The puzzling thing about the new Jaguar is that we haven't seen it before now. Maybe the notion of a four-cylinder car catches a raw nerve of brand-value betrayal among those wedded to the past. But the company has looked to the future in recent years, and not before time.
I drove one of the first cars to bear the Jaguar badge last year, a 1937 SS1 sedan with a 1608cc engine. It, too, had four cylinders, but, unlike the new XF 2.2D, it was very slow - all style and no substance. Its descendant, by contrast, has both.
In between these two temporal extremes we have also had a couple of four-cylinder versions of the unloved X-Type, a car through whose heart a senior Jaguar executive once confided to me that he would like to drive a stake. Then there's the fact that more than 80 percent of new BMW 5 Series sold are four-cylinder diesels with a 520d badge.
Such engines are what the market needs in a large, prestigious sedan. They were needed in 2008, the year of the XF's launch, too, but not as desperately as now. For three years the XF has tried to stay a cut above its German rivals and not stoop to the plebeian depths of four-cylinder poverty models.
But the world has changed and so has the XF. It has had a visual facelift, a little mechanical massaging - and the addition of this new, 2.2-litre turbodiesel option derived from the unit used in some Land Rovers, large Fords and family-sized Peugeots and Citroëns. The idea is that the sales floodgates will open, as all those company execs who coveted an XF but couldn't justify (or weren't allowed) a big-engined, high-tax, high-CO2 car can now get what they want.
But that doesn’t mean the rest of the car has to suffer. The XF 2.2D comes in the same specifications as the V6 and V8 models: SE, Luxury, Premium Luxury and Portfolio, with prices (in the UK) from R368 000. Besides, the latest four-cylinder turbodiesels are marvellous things in their own right: smooth, quiet and able to deliver amazingly effortless thrust from low revs to high speeds.
In the Jaguar, the engine is mounted longitudinally instead of transversely, and it drives the rear wheels instead of the front ones via an automatic gearbox containing eight forward ratios. Power is 140kW, torque is a monstrous 450Nm at just 2000rpm, and you could hardly hope for a sweeter, quieter diesel.
If you stand outside an idling XF 2.2D you can hear just a hint of a diesel's deep, slightly percussive thrum, but it's quiet and cultured. Inside, you can't hear the dieselness at all, just a distant, deep, rather restful hum.
All that easy, modern-diesel thrust is here in full measure, allowing this heavy car to surge easily to 100km/h in 8.5sec. Its top speed is 225km/h, but more relevant is that the long-legged eighth gear gives absurdly relaxed cruising. Just 1700rpm shows on the rev counter at 120km/h, helping towards the low 149g/km CO2 figure.

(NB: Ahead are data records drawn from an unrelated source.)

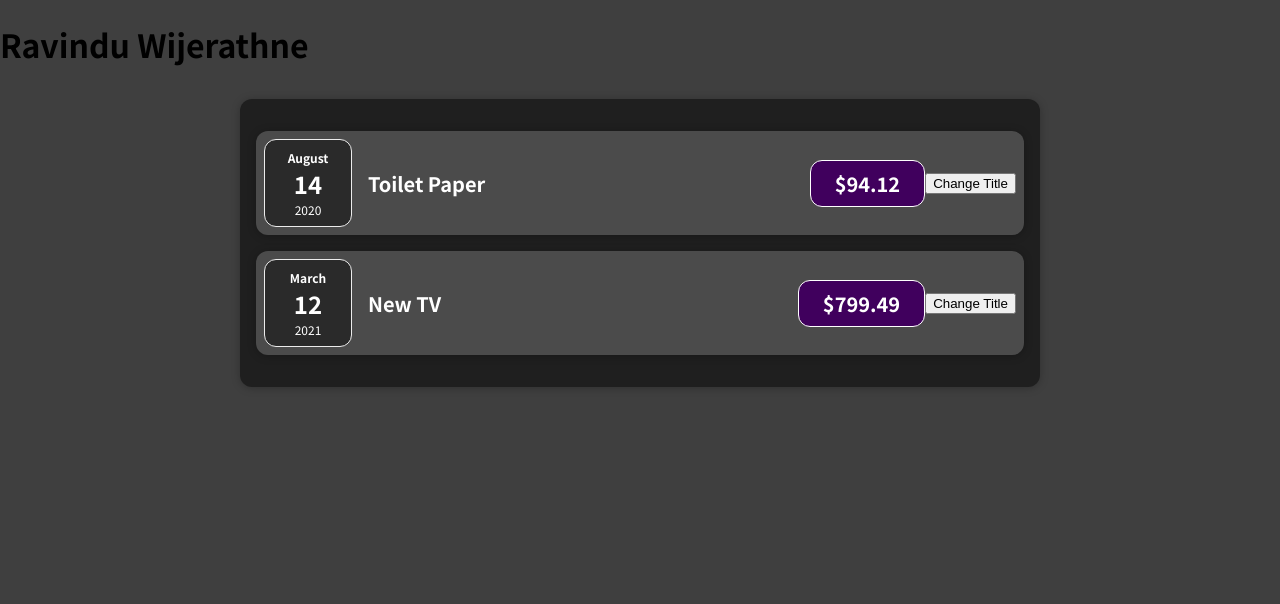
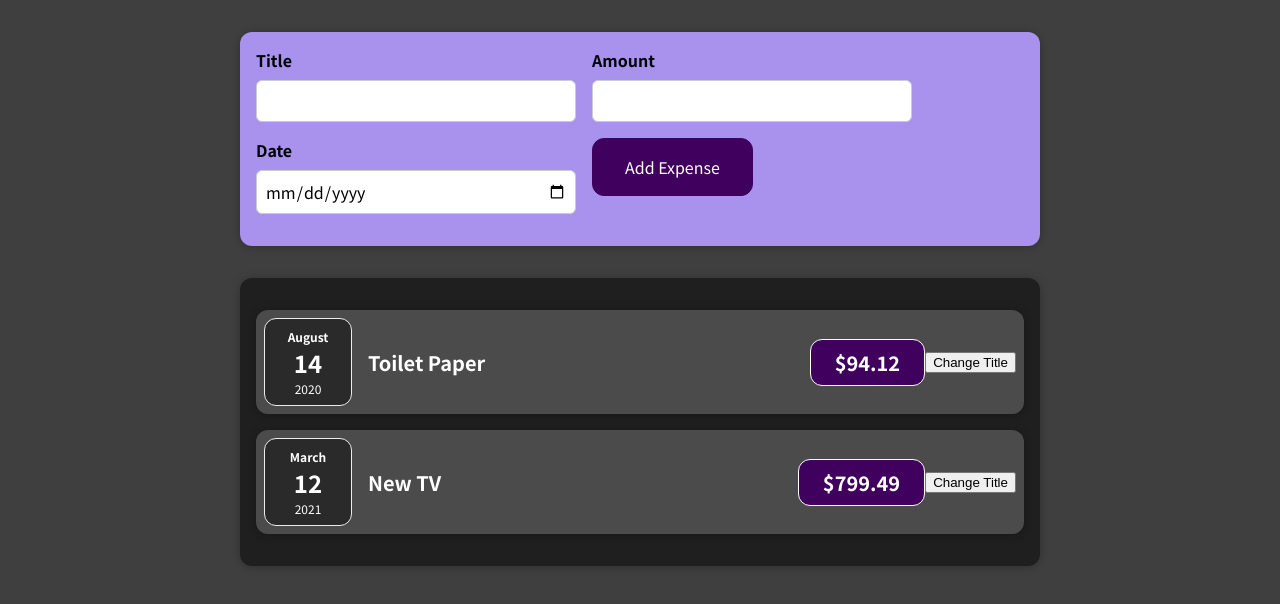
Before and after one commit to ravindu629/React-Basics, a React (Create React App) app: page / in a window 1280 px wide. Shown: the top 604 px of the page. Built offline with nearby package versions, Linux system fonts and the light colour scheme.

Commit message:
Adding Form Inputs

```diff
--- a/src/App.js
+++ b/src/App.js
@@ -1,5 +1,6 @@
 import React from "react";
 import Expenses from "./components/Expenses/Expenses";
+import NewExpense from "./components/NewExpense/NewExpense";
 
 export default function App() {
   const exps = [
@@ -26,7 +27,7 @@
 
   return (
     <div>
-      <h1>Ravindu Wijerathne</h1>
+      <NewExpense />
       <Expenses expenses={exps} />
     </div>
   );
--- /dev/null
+++ b/src/components/NewExpense/ExpenseForm.css
@@ -0,0 +1,26 @@
+.new-expense__controls {
+  display: flex;
+  flex-wrap: wrap;
+  gap: 1rem;
+  margin-bottom: 1rem;
+  text-align: left;
+}
+
+.new-expense__control label {
+  font-weight: bold;
+  margin-bottom: 0.5rem;
+  display: block;
+}
+
+.new-expense__control input {
+  font: inherit;
+  padding: 0.5rem;
+  border-radius: 6px;
+  border: 1px solid #ccc;
+  width: 20rem;
+  max-width: 100%;
+}
+
+.new-expense__actions {
+  text-align: right;
+}
--- /dev/null
+++ b/src/components/NewExpense/ExpenseForm.js
@@ -0,0 +1,28 @@
+import React from "react";
+import "./ExpenseForm.css";
+
+const ExpenseForm = () => {
+  return (
+    <form>
+      <div className="new-expense__controls">
+        <div className="new-expense__control">
+          <label>Title</label>
+          <input type="text" />
+        </div>
+        <div className="new-expense__control">
+          <label>Amount</label>
+          <input type="number" min="0.01" step="0.01" />
+        </div>
+        <div className="new-expense__control">
+          <label>Date</label>
+          <input type="date" min="2019-01-01" max="2022-12-31" />
+        </div>
+        <div className="new-expense__actions">
+          <button type="submit">Add Expense</button>
+        </div>
+      </div>
+    </form>
+  );
+};
+
+export default ExpenseForm;
--- /dev/null
+++ b/src/components/NewExpense/NewExpense.css
@@ -0,0 +1,38 @@
+.new-expense {
+  background-color: #a892ee;
+  padding: 1rem;
+  margin: 2rem auto;
+  width: 50rem;
+  max-width: 95%;
+  border-radius: 12px;
+  text-align: center;
+  box-shadow: 0 1px 8px rgba(0, 0, 0, 0.25);
+}
+
+.new-expense button {
+  font: inherit;
+  cursor: pointer;
+  padding: 1rem 2rem;
+  border: 1px solid #40005d;
+  background-color: #40005d;
+  color: white;
+  border-radius: 12px;
+  margin-right: 1rem;
+}
+
+.new-expense button:hover,
+.new-expense button:active {
+  background-color: #510674;
+  border-color: #510674;
+}
+
+.new-expense button.alternative {
+  color: #220131;
+  border-color: transparent;
+  background-color: transparent;
+}
+
+.new-expense button.alternative:hover,
+.new-expense button.alternative:active {
+  background-color: #ddb3f8;
+}
--- /dev/null
+++ b/src/components/NewExpense/NewExpense.js
@@ -0,0 +1,13 @@
+import React from "react";
+import "./NewExpense.css";
+import ExpenseForm from "./ExpenseForm";
+
+const NewExpense = () => {
+  return (
+    <div className="new-expense">
+      <ExpenseForm />
+    </div>
+  );
+};
+
+export default NewExpense;
```
Also changed, not shown: src/components/Expenses/ExpenseItem.js (+27 -0 lines).
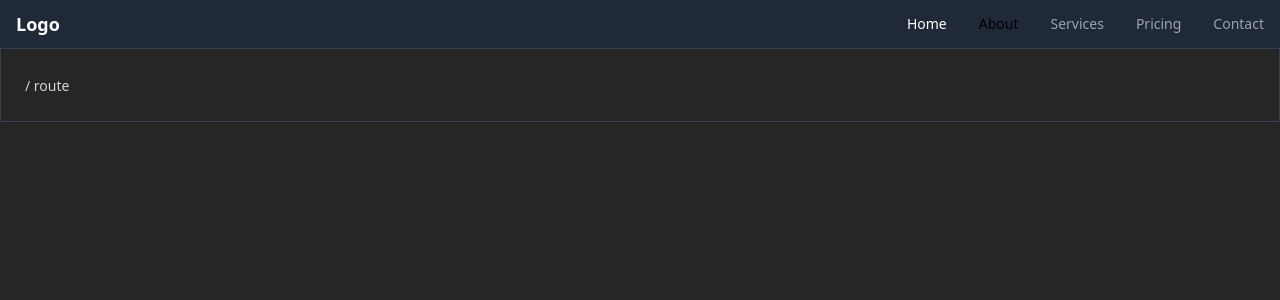
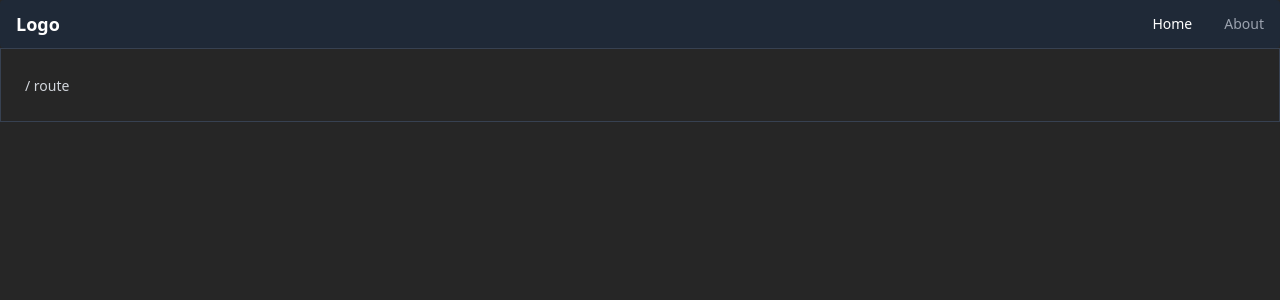
Before and after one commit to edadma/react-tailwind, a React (Create React App) app: page / in a window 1280 px wide. Shown: the top 300 px of the page. Built offline with nearby package versions, Linux system fonts and the light colour scheme.

Commit message:
code Navbar

```diff
--- a/src/Email.tsx
+++ b/src/Email.tsx
@@ -6,6 +6,7 @@ import { Table, TableColumn } from './Table'
 import { ThemeProvider } from './ThemeProvider'
 import { ModeProvider } from './ModeProvider'
 import { Text } from './Text'
+import { NavLink } from './NavLink'
 
 const data = [
   {
@@ -144,7 +145,9 @@ export const Email: React.FC = () => {
     <ThemeProvider>
       <ModeProvider>
         <ColLayout>
-          <Navbar />
+          <Navbar>
+            <NavLink to="/">Home</NavLink>
+          </Navbar>
           <RowLayout>
             <Sider width={56}>
               <link rel="stylesheet" href="https://unpkg.com/boxicons@2.0.7/css/boxicons.min.css" />
--- a/src/NavLink.tsx
+++ b/src/NavLink.tsx
@@ -9,7 +9,6 @@ interface NavLinkProps extends Omit<NavLinkRouterProps, 'className'> {
 export const NavLink: FC<NavLinkProps> = (props) => {
   const { children, className, ...other } = props
   const { theme } = useTheme()
-  console.log(theme.component.navlink)
 
   return (
     <NavLinkRouter
--- a/src/Navbar.tsx
+++ b/src/Navbar.tsx
@@ -2,7 +2,7 @@ import React, { FC } from 'react'
 import { Link } from 'react-router-dom'
 import { NavLink } from './NavLink'
 
-export const Navbar: FC = () => (
+export const Navbar: FC<{ children: React.ReactNode }> = ({ children }) => (
   <nav className="bg-white border-gray-200 px-2 sm:px-4 py-2.5 rounded dark:bg-gray-800">
     <div className="container flex flex-wrap justify-between items-center mx-auto">
       <a href="#" className="flex">
@@ -45,41 +45,13 @@ export const Navbar: FC = () => (
       </button>
       <div className="hidden w-full md:block md:w-auto" id="mobile-menu">
         <ul className="flex flex-col mt-4 md:flex-row md:space-x-8 md:mt-0 md:text-sm md:font-medium">
-          <li>
-            <NavLink to="/">Home</NavLink>
-          </li>
-          <li>
-            <Link to="/about" className="">
-              About
-            </Link>
-          </li>
-          <li>
-            <a
-              href="#"
-              className="block py-2 pr-4 pl-3 text-gray-700 border-b border-gray-100 hover:bg-gray-50 md:hover:bg-transparent md:border-0 md:hover:text-blue-700 md:p-0 dark:text-gray-400 md:dark:hover:text-white dark:hover:bg-gray-700 dark:hover:text-white md:dark:hover:bg-transparent dark:border-gray-700"
-            >
-              Services
-            </a>
-          </li>
-          <li>
-            <a
-              href="#"
-              className="block py-2 pr-4 pl-3 text-gray-700 border-b border-gray-100 hover:bg-gray-50 md:hover:bg-transparent md:border-0 md:hover:text-blue-700 md:p-0 dark:text-gray-400 md:dark:hover:text-white dark:hover:bg-gray-700 dark:hover:text-white md:dark:hover:bg-transparent dark:border-gray-700"
-            >
-              Pricing
-            </a>
-          </li>
-          <li>
-            <a
-              href="#"
-              className="block py-2 pr-4 pl-3 text-gray-700 hover:bg-gray-50 md:hover:bg-transparent md:border-0 md:hover:text-blue-700 md:p-0 dark:text-gray-400 md:dark:hover:text-white dark:hover:bg-gray-700 dark:hover:text-white md:dark:hover:bg-transparent"
-            >
-              Contact
-            </a>
-          </li>
+          {React.Children.map(children, (child) => (
+            <li>{child}</li>
+          ))}
         </ul>
       </div>
     </div>
   </nav>
 )
 // home styling: block py-2 pr-4 pl-3 text-white bg-blue-700 rounded md:bg-transparent md:text-blue-700 md:p-0 dark:text-white
+//               className="block py-2 pr-4 pl-3 text-gray-700 border-b border-gray-100 hover:bg-gray-50 md:hover:bg-transparent md:border-0 md:hover:text-blue-700 md:p-0 dark:text-gray-400 md:dark:hover:text-white dark:hover:bg-gray-700 dark:hover:text-white md:dark:hover:bg-transparent dark:border-gray-700"
--- a/src/NavbarDemo.tsx
+++ b/src/NavbarDemo.tsx
@@ -1,15 +1,5 @@
 import React, { FC } from 'react'
-import {
-  ThemeProvider,
-  ModeProvider,
-  Card,
-  Text,
-  Navbar,
-  ColLayout,
-  Content,
-  RowLayout,
-  Sider,
-} from './index'
+import { ThemeProvider, ModeProvider, Card, Text, Navbar, ColLayout, NavLink } from './index'
 import { BrowserRouter, Routes, Route } from 'react-router-dom'
 
 export const NavbarDemo: FC = () => (
@@ -17,8 +7,10 @@ export const NavbarDemo: FC = () => (
     <ModeProvider>
       <BrowserRouter>
         <ColLayout>
-          <Navbar />
-
+          <Navbar>
+            <NavLink to="/">Home</NavLink>
+            <NavLink to="/about">About</NavLink>
+          </Navbar>
           <Card>
             <Routes>
               <Route path="/" element={<Text>/ route</Text>} />
```
Also changed, not shown: 1 other file (tests, documents, lock files or other folders).
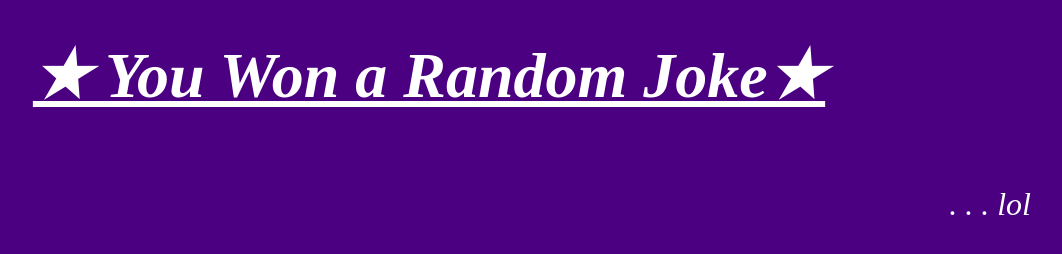
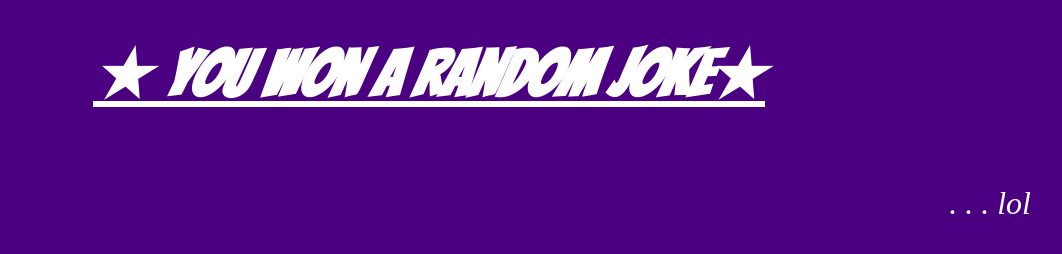
Before and after one commit to Raydenzzz/Crapository, a plain HTML site: page JokePage.html in a window 1280 px wide. Shown: the whole page, without its empty margins (211-1273 px from the left). Drawn offline with nearby package versions, Linux system fonts and the light colour scheme; no server answers.

Commit message:
Update JokePage.html

```diff
--- a/JokePage.html
+++ b/JokePage.html
@@ -1,4 +1,5 @@
 <html>
+        <link href="http://fonts.googleapis.com/css?family=Bangers" rel="stylesheet" type="text/css" />
 <head>
         <link rel="stylesheet" type="text/css" href="JokePage.CSS">
         <script src="https://ajax.googleapis.com/ajax/libs/jquery/3.2.1/jquery.min.js"></script>
```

The gearbox shifts quickly but smoothly, and there's a responsive manual mode triggered by paddles on the steering wheel - you can miss out gears by pulling on the paddles more than once as needed, which is useful when there are so many gears. And the stop-start system works sufficiently quickly and intuitively that you don't feel tempted to turn it off.
All fairly wonderful so far, then. It gets better. Because this is the smallest and lightest XF engine, it makes the car's front end lighter. And this makes this XF feel especially keen and agile on twisty roads or in town; it feels smaller than it is, but it retains the accurate, intuitive-feeling steering and marvellously gentle riding quality of the other XFs. This is where the Jaguar really scores over its German rivals, in its mix of suppleness and precision.
Other XF attributes remain, or are enhanced: the crisp interior with its unusual use of wood, the rotary gear-selector knob which rises out of the console on start-up. Outside, there's a bolder nose with a bigger grille, and LED running lights, plus reshaped side vents and new tail detailing.
Details aside, what is most important is that this new XF, destined to outsell all other XF models combined, works beautifully. The best car in its class? Probably. The most desirable? Definitely. - The Independent
Audi A6 3.0 TDI: R520 500, 150kW, 137g/km.
New A6 looks much like the old one but has impressive cabin electronics. The entry-level A6 is the nicest to drive of the whole range.
BMW 520d: R495 954, 137kW, 129g/km.
Not quite the “ultimate driving machine” of past BMW sloganeering, but has low CO2 rating. Not as covetable as a 5 Series once was.
Mercedes-Benz E250 CDi: R531 910, 137kW, 139g/km.
Latest E-class brings back Benz values of solidity and functionality. Next best to drive after Jaguar, too. Recommended.